Dr. Marcus Ranney completed his Bachelors of Science and Medical degrees from University College Medical School in London. His passion for sports and extreme medicine and physiology has stemmed for more a decade, conducting field research across the planet. His expeditions have led him climbing the sides of Everest, skiing across the Arctic and traversing the European Alps. He has served as a medical officer in the Royal Air Force fueling his desire for flight and also at NASA’s Kennedy Space Center for one of the space shuttle’s missions to the International Space station. After practicing clinical medicine in London he made the transition to Mumbai where he now works within the Healthcare and Life-sciences industry as a Strategic advisor and Venture Capitalist, blending together his experiences from both the scientific and business worlds. Leveraging his extensive network within the region and strong domain expertise, Marcus has advised and developed strategies for a variety of healthcare organisations and continues to support entrepreneurs and startups in fulfilling their business visions. With a vast set of interests that span from the basic sciences right through to application of clinical medicine and its service delivery, Marcus has a strong ambition to shape the global healthcare landscape. Marcus has always been a person of many interests and continues to expand his spheres of influence across different verticals through strategic mentorship and advisory roles. In his own time he works with a number of NGO's in his capacity as a World Economic Forum's Global Shaper. He is a keen athlete and regularly participates in Half Marathons and Triathlons and has recently been signed to publish his first book in the field of popular science!
With a growth rate of 7.5 percent, India has weathered the global headwinds and achieved a rate of growth envious to the world. Sitting today at Davos at the India session I had the opportunity to hear our Minister of Finance Arun Jaitley describe a scenario of 9 percent growth being the norm for the country if it can overcome a few minor regulatory hurdles and cross party differences. He sounded especially confident sitting in his orange tie and India tricolor cufflinks.
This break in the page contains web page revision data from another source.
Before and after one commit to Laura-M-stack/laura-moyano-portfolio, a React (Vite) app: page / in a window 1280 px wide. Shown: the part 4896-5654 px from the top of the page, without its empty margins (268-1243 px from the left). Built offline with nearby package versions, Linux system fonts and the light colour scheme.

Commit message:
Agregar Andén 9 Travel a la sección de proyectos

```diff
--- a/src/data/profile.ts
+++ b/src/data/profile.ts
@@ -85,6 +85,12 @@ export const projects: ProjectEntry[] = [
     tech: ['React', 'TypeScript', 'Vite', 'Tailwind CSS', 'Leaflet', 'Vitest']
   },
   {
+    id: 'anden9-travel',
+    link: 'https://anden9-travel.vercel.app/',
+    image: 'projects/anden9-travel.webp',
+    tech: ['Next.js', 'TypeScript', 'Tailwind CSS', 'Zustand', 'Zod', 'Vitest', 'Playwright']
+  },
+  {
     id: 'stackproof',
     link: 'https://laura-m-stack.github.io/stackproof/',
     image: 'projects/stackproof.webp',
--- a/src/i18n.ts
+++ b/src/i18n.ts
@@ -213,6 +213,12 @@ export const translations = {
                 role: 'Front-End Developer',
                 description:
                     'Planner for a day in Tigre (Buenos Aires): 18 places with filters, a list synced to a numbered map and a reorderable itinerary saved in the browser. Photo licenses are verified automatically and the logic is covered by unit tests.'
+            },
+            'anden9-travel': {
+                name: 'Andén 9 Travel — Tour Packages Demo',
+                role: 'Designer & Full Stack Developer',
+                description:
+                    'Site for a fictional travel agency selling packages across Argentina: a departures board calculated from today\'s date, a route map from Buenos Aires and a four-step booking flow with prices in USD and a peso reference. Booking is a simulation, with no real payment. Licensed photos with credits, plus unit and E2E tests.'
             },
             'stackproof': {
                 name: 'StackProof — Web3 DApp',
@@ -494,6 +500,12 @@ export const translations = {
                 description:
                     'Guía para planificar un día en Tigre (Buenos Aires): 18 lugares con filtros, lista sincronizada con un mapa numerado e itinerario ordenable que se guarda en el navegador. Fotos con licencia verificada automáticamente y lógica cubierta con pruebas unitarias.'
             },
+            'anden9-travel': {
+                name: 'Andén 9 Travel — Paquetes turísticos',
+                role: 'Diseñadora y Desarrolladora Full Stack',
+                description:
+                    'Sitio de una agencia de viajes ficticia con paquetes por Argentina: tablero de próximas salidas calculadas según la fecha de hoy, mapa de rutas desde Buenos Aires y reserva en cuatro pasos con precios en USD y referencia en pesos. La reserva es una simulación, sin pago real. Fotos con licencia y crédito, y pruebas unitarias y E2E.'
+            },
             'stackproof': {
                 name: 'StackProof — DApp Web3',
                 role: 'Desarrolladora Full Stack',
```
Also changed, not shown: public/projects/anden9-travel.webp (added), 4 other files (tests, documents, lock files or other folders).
With China about to come down with a hard landing, commodity and energy prices falling to record lows providing the much-needed fiscal legroom required for the FM, he was optimistic about India being the shining star again for the second year running. This is not to say that we don’t face significant global challenges on a politico-economical spectrum. From the US Fed’s deviation away from 0 percent interest rates, a continuing hangover in Europe over a possible Grexit, the ever-increasing probability of a Brexit and the complex regional opera playing out between Sunni-Shia relations in the Middle East, luckily India is buffered from some of the challenges.
What stood out most in this year’s conversation, aside from the cheeky blows between Congress’ Kamal Nath, CM Naidu and the FM Jaitley over the roll out of GST (with NDTV’s Vikram Chandra aptly brokering peace between the three sides before a more colourful set of outcomes could have arisen), was the focus on entrepreneurship from all the stakeholders in the room.
“I think the world is ready to bet on India!” John Chambers of Cisco exclaimed. “The last startup culture in 2008 was driven by necessity,” Sunil Mittal commented. “This one is being driven by design.” We are all aware of the spirit that lives in India. In many ways, sitting here debating the fourth industrial revolution, as my last blog described, it appears that this naturally belongs to India. With 28 million smartphones shipped last quarter alone, India’s consumers are poised to maximise the benefits of the planned broadband highway rollout. We must be cognizant that this does not automatically negate the gaps that we need to address domestically. From adding 1million new employees per month to the creation of adequate IT infrastructure, India must invest further both in its human capital and infrastructure capital to achieve the 9 percent goal that the FM talks about.
We were all in agreement that the traditional business models will not match the demands that India’s new young middle class will demand from entering the formal economy. We need to explore newer models that don’t rely upon public spending too much and the general hope at Davos was that this entrepreneurial activity would fuel domestic growth and drive the momentum needed to counteract the global winds I mentioned.
As an advisor to many startups in India and with my VC hat on, I was especially excited by the panel’s commitment to the startup culture and the willingness to help. Asked whether 2016 was India’s year, the overwhelming consensus across the entire group was a resounding yes! Good news for us back home, but we all know how quickly a tide can turn. I’m off to try and ask the FM where he got those cool cufflinks!